Data for this task:
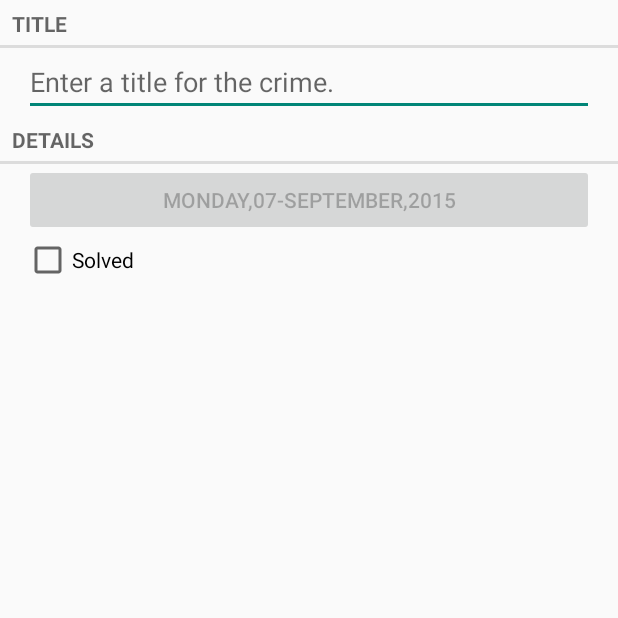
After one commit to unaor/CriminalIntent, an Android app: the CrimeActivity screen opened directly, with no data from a screen before it, on a phone screen of 412 x 824 dp, the top half of it. The commit adds this screen. Run offline under Robolectric (Android 15) with nearby library versions, the phone set to English and light mode, and no system bars.

```diff
--- a/CriminalIntent/build.gradle
+++ b/CriminalIntent/build.gradle
@@ -32,6 +32,7 @@ android {
 }
 
 dependencies {
-    compile fileTree(dir: 'libs', include: ['*.jar'])
+    compile fileTree(include: ['*.jar'], dir: 'libs')
     compile 'com.android.support:appcompat-v7:23.0.0'
+    compile 'com.android.support:recyclerview-v7:23.0.0'
 }
--- /dev/null
+++ b/CriminalIntent/src/main/java/com/datasol/criminalintent/activities/CrimeActivity.java
@@ -0,0 +1,27 @@
+package com.datasol.criminalintent.activities;
+
+
+import android.content.Context;
+import android.content.Intent;
+import android.support.v4.app.Fragment;
+import com.datasol.criminalintent.fragment.CrimeFragment;
+
+import java.util.UUID;
+
+
+public class CrimeActivity extends SingleFragmentActivity {
+
+    private static final String EXTRA_CRIME_ID = "com.datasol.criminalintent.crime_id";
+
+    @Override
+    protected Fragment createFragment() {
+        UUID crimeId = (UUID) getIntent().getSerializableExtra(EXTRA_CRIME_ID);
+        return CrimeFragment.newInstance(crimeId);
+    }
+
+    public static Intent newIntent(Context packageContext, UUID crimeId){
+        Intent intent = new Intent(packageContext,CrimeActivity.class);
+        intent.putExtra(EXTRA_CRIME_ID,crimeId);
+        return intent;
+    }
+}
--- a/CriminalIntent/src/main/java/com/datasol/criminalintent/activities/CriminalActivity.java
+++ b/CriminalIntent/src/main/java/com/datasol/criminalintent/activities/SingleFragmentActivity.java
@@ -1,27 +1,29 @@
 package com.datasol.criminalintent.activities;
 
-
+import android.os.Bundle;
 import android.support.v4.app.Fragment;
 import android.support.v4.app.FragmentActivity;
 import android.support.v4.app.FragmentManager;
-import android.os.Bundle;
 import com.datasol.criminalintent.R;
-import com.datasol.criminalintent.fragment.CrimeFragment;
 
-
-public class CriminalActivity extends FragmentActivity {
+/**
+ * Created by unaor on 9/7/2015.
+ */
+public abstract class SingleFragmentActivity extends FragmentActivity {
 
     @Override
     protected void onCreate(Bundle savedInstanceState) {
         super.onCreate(savedInstanceState);
-        setContentView(R.layout.activity_criminal);
+        setContentView(R.layout.activity_fragment);
 
         FragmentManager fm = getSupportFragmentManager();
         Fragment fragment = fm.findFragmentById(R.id.fragment_container);
 
         if(fragment == null){
-            fragment = new CrimeFragment();
+            fragment = createFragment();
             fm.beginTransaction().add(R.id.fragment_container, fragment).commit();
         }
     }
+
+    protected abstract Fragment createFragment();
 }
--- a/CriminalIntent/src/main/java/com/datasol/criminalintent/fragment/CrimeFragment.java
+++ b/CriminalIntent/src/main/java/com/datasol/criminalintent/fragment/CrimeFragment.java
@@ -5,6 +5,7 @@ import android.support.annotation.Nullable;
 import android.support.v4.app.Fragment;
 import android.text.Editable;
 import android.text.TextWatcher;
+import android.text.format.DateFormat;
 import android.util.Log;
 import android.view.LayoutInflater;
 import android.view.View;
@@ -15,11 +16,16 @@ import android.widget.CompoundButton;
 import android.widget.EditText;
 import com.datasol.criminalintent.R;
 import com.datasol.criminalintent.model.Crime;
+import com.datasol.criminalintent.model.CrimeLab;
+
+import java.util.UUID;
 
 /**
  * Created by unaor on 9/3/2015.
  */
 public class CrimeFragment extends Fragment {
+
+    private static final String ARG_CRIME_ID = "crime_id";
 
     private Crime mCrime;
     private EditText mTitleField;
@@ -27,10 +33,22 @@ public class CrimeFragment extends Fragment {
     private Button mDateButton;
     private CheckBox mSolvedCheckBox;
 
+    public static CrimeFragment newInstance(UUID crimeId){
+        Bundle args = new Bundle();
+        args.putSerializable(ARG_CRIME_ID, crimeId);
+        CrimeFragment fragment = new CrimeFragment();
+        fragment.setArguments(args);
+        return fragment;
+    }
+
     @Override
     public void onCreate(Bundle savedInstanceState) {
         super.onCreate(savedInstanceState);
-        mCrime = new Crime();
+        UUID crimeId = (UUID)getArguments().get(ARG_CRIME_ID);
+        mCrime = CrimeLab.get(getActivity()).getCrime(crimeId);
+        if(mCrime ==null){
+            mCrime = new Crime();
+        }
     }
 
     @Nullable
@@ -39,6 +57,7 @@ public class CrimeFragment extends Fragment {
         View v = inflater.inflate(R.layout.fragment_crime,container,false);
 
         mTitleField = (EditText)v.findViewById(R.id.crime_title);
+        mTitleField.setText(mCrime.getTitle());
         mTitleField.addTextChangedListener(new TextWatcher() {
             @Override
             public void beforeTextChanged(CharSequence charSequence, int i, int i1, int i2) {
@@ -47,8 +66,8 @@ public class CrimeFragment extends Fragment {
 
             @Override
             public void onTextChanged(CharSequence charSequence, int i, int i1, int i2) {
-                    mCrime.setTitle(charSequence.toString());
-                Log.d(TAG,"Got the following from user : "+ charSequence.toString());
+                mCrime.setTitle(charSequence.toString());
+                Log.d(TAG, "Got the following from user : " + charSequence.toString());
             }
 
             @Override
@@ -57,10 +76,11 @@ public class CrimeFragment extends Fragment {
             }
         });
         mDateButton = (Button) v.findViewById(R.id.crime_date);
-        mDateButton.setText(mCrime.getDate().toString());
+        mDateButton.setText(DateFormat.format("EEEE,dd-MMMM,yyyy",mCrime.getDate()));
         mDateButton.setEnabled(false);
 
         mSolvedCheckBox = (CheckBox) v.findViewById(R.id.crime_solved);
+        mSolvedCheckBox.setChecked(mCrime.isSolved());
         mSolvedCheckBox.setOnCheckedChangeListener(new CompoundButton.OnCheckedChangeListener() {
             @Override
             public void onCheckedChanged(CompoundButton compoundButton, boolean isChecked) {
--- /dev/null
+++ b/CriminalIntent/src/main/java/com/datasol/criminalintent/model/CrimeLab.java
@@ -0,0 +1,47 @@
+package com.datasol.criminalintent.model;
+
+import android.content.Context;
+
+import java.util.ArrayList;
+import java.util.List;
+import java.util.UUID;
+
+/**
+ * Created by unaor on 9/7/2015.
+ */
+public class CrimeLab {
+    private static CrimeLab sCrimeLab;
+    private List<Crime> mCrimes;
+
+    public static CrimeLab get(Context context) {
+
+        if(sCrimeLab == null){
+            sCrimeLab = new CrimeLab(context);
+        }
+
+        return sCrimeLab;
+    }
+
+    private CrimeLab(Context context) {
+        mCrimes = new ArrayList<>();
+        for(int i =0; i<100;i++){
+            Crime crime = new Crime();
+            crime.setTitle("Crime #"+i);
+            crime.setSolved(i%2==0);
+            mCrimes.add(crime);
+        }
+    }
+
+    public List<Crime> getCrimes(){
+        return mCrimes;
+    }
+
+    public Crime getCrime(UUID id){
+        for(Crime crime : mCrimes){
+            if(crime.getId().equals(id)){
+                return crime;
+            }
+        }
+        return null;
+    }
+}
--- /dev/null
+++ b/CriminalIntent/src/main/res/layout-land/fragment_crime.xml
@@ -0,0 +1,45 @@
+<?xml version="1.0" encoding="utf-8"?>
+<LinearLayout xmlns:android="http://schemas.android.com/apk/res/android"
+              android:orientation="vertical"
+              android:layout_width="match_parent"
+              android:layout_height="match_parent">
+
+    <TextView android:layout_width="match_parent"
+              android:layout_height="wrap_content"
+              android:text="@string/crime_title_label"
+            style="?android:listSeparatorTextViewStyle"/>
+
+    <EditText android:layout_width="match_parent"
+              android:layout_height="wrap_content"
+            android:id="@+id/crime_title"
+            android:hint="@string/crime_title_hint"
+            android:layout_marginLeft="16dp"
+            android:layout_marginRight="16dp"/>
+
+    <TextView
+            android:layout_width="match_parent"
+            android:layout_height="wrap_content"
+            android:text="@string/crime_details_label"
+            style="?android:listSeparatorTextViewStyle"
+            />
+
+    <LinearLayout
+            android:orientation="horizontal"
+            android:layout_width="match_parent"
+            android:layout_height="wrap_content"
+            android:layout_marginLeft="16dp"
+            android:layout_marginRight="16dp">
+
+    <Button android:id="@+id/crime_date"
+            android:layout_width="wrap_content"
+            android:layout_height="wrap_content"
+            android:layout_weight="80"
+            />
+    <CheckBox android:id="@+id/crime_solved"
+              android:layout_width="wrap_content"
+              android:layout_height="wrap_content"
+              android:text="@string/crime_solved_label"
+              android:layout_weight="20"
+            />
+    </LinearLayout>
+</LinearLayout>
```
Also changed, not shown: CriminalIntent/src/main/AndroidManifest.xml (+6 -2 lines), CriminalIntent/src/main/java/com/datasol/criminalintent/activities/CrimeListActivity.java (added, +15 -0 lines), CriminalIntent/src/main/java/com/datasol/criminalintent/fragment/CrimeListFragment.java (added, +120 -0 lines), CriminalIntent/src/main/res/layout/fragment_crime_list.xml (added, +7 -0 lines), CriminalIntent/src/main/res/layout/list_item_crime.xml (added, +30 -0 lines), CriminalIntent/src/main/res/layout/activity_fragment.xml (renamed from CriminalIntent/src/main/res/layout/activity_criminal.xml), 1 other file.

Exercise goal: Pick every line containing the word "args" out of the material, and copy those lines.

Reply:
+        Bundle args = new Bundle();
+        args.putSerializable(ARG_CRIME_ID, crimeId);
+        fragment.setArguments(args);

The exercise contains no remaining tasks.